Rather than being set in a typical theatre, the show is performed at The Harbord House. I loved it; nothing beats having a plate of hot food while watching a show. Food aside, the environment was incredibly inviting. I’ll admit, sitting next to a stranger at a bar was uncomfortable at the beginning, but this crowd of Mullet fans were all great people, and I realized that I had become part of the community while watching the show.
The play begins with Jean-Paul Mullet, a frantic (but ultimately lovable) zombie clown, running up the stairs and immediately grabbing my attention. To someone who has never seen anything from meMullet productions, Mullet is truly captivating. Everything from what he wears to his nasal lisp is incredibly well thought out, creating an amazing character.
And by no means does he overshadow the performance of partner Hilary June Hart, who is just as entertaining to watch. In fact, it is a short song about love, performed by both of them, that made the show memorable for me because of how well it flows with the entire show. The simple strums of the ukulele with their voices allowed me to get lost in images of them at sea.
What makes the show strong isn’t just that Allan Turner provides such a great performance as Mullet, but that everything about the piece works well together, leading me to understand how harmonious the entire show is. The aesthetics of the show are also incredibly well thought out to ensure that the audience is able to easily visualize a rustic and nautical environment – Mullet did die at sea after all.
By the end of the show, I understood that the feeling of community was not accidental but was intentionally created. As Mullet walked around talking to us, sometimes trying to tell us a ghost story or feed us salad, we were more than just an audience – we became part of the show. This intention was reinforced in the moment that Hilary ran around touching audience members out of sheer astonishment that she could feel things. I don’t know if the audience is meant to be seen as characters or props, but it was great to be included.
I spoke to Mullet after the show, in fact, he approached me! Nothing fancy, just a nice thank you for coming, but great nonetheless. The kindness I felt in that room is something I hope carries me through the rest of The Fringe Festival.
If you get a chance to catch this show, I highly recommend it. It’s an experience you’ll remember!

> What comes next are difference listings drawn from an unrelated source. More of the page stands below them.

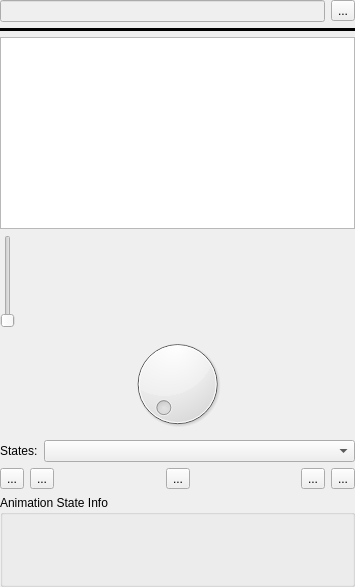
This is DesignerTool/src/WidgetAudio.ui in GameOverture/HarmonyEngine as Qt 5 draws it before an edit. The edited form follows.
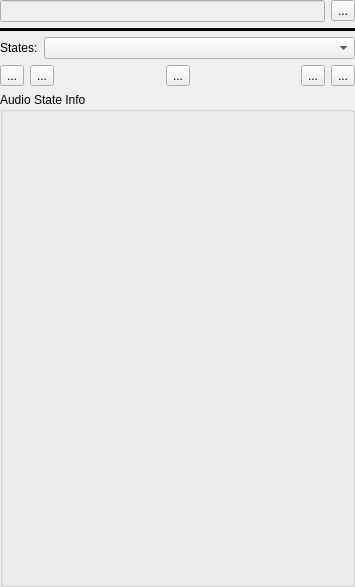
This is the edited form.

Commit message: Ranged slider widget

Patch:
```diff
--- a/DesignerTool/src/WidgetAudio.ui
+++ b/DesignerTool/src/WidgetAudio.ui
@@ -60,26 +60,6 @@
      </property>
     </widget>
    </item>
-   <item>
-    <widget class="QListView" name="listView">
-     <property name="gridSize">
-      <size>
-       <width>5</width>
-       <height>0</height>
-      </size>
-     </property>
-    </widget>
-   </item>
-   <item>
-    <widget class="QSlider" name="verticalSlider">
-     <property name="orientation">
-      <enum>Qt::Vertical</enum>
-     </property>
-    </widget>
-   </item>
-   <item>
-    <widget class="QDial" name="dial"/>
-   </item>
    <item>
     <layout class="QHBoxLayout" name="horizontalLayout_7">
      <item>
@@ -178,7 +158,7 @@
       </sizepolicy>
      </property>
      <property name="title">
-      <string>Animation State Info</string>
+      <string>Audio State Info</string>
      </property>
      <layout class="QVBoxLayout" name="grpStateLayout">
       <property name="leftMargin">
```
Left out of the diff: 14 changed lines with no effect on the pictures. The commit also changes 7 other files.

- Mullet’s Ghost Story plays at Harbord House. (150 Harbord St.)
- Tickets are $12 at the door and in advance, and can be bought online, by telephone (416-966-1062), from the Fringe Club at Honest Ed’s Alley, and — if any remain — from the venue’s box office starting one hour before curtain. The festival also offers a range of money-saving passes for serious Fringers.
- Be aware that Fringe performances always start exactly on time, and that latecomers are never admitted.
- Content Warning: Audience Participation.
- Wednesday June 29th, 09:30 pm
- Thursday June 30th, 09:30 pm
- Friday July 1st, 09:30 pm
- Saturday July 2nd, 09:30 pm
- Sunday July 3rd, 09:30 pm
- Monday July 4th, 09:30 pm
- Tuesday July 5th, 09:30 pm
- Wednesday July 6th, 09:30 pm
- Thursday July 7th, 09:30 pm
- Friday July 8th, 09:30 pm
- Saturday July 9th, 09:30 pm
- Sunday July 10th, 09:30 pm
Photo of Jean-Paul Mullét by FeeGunn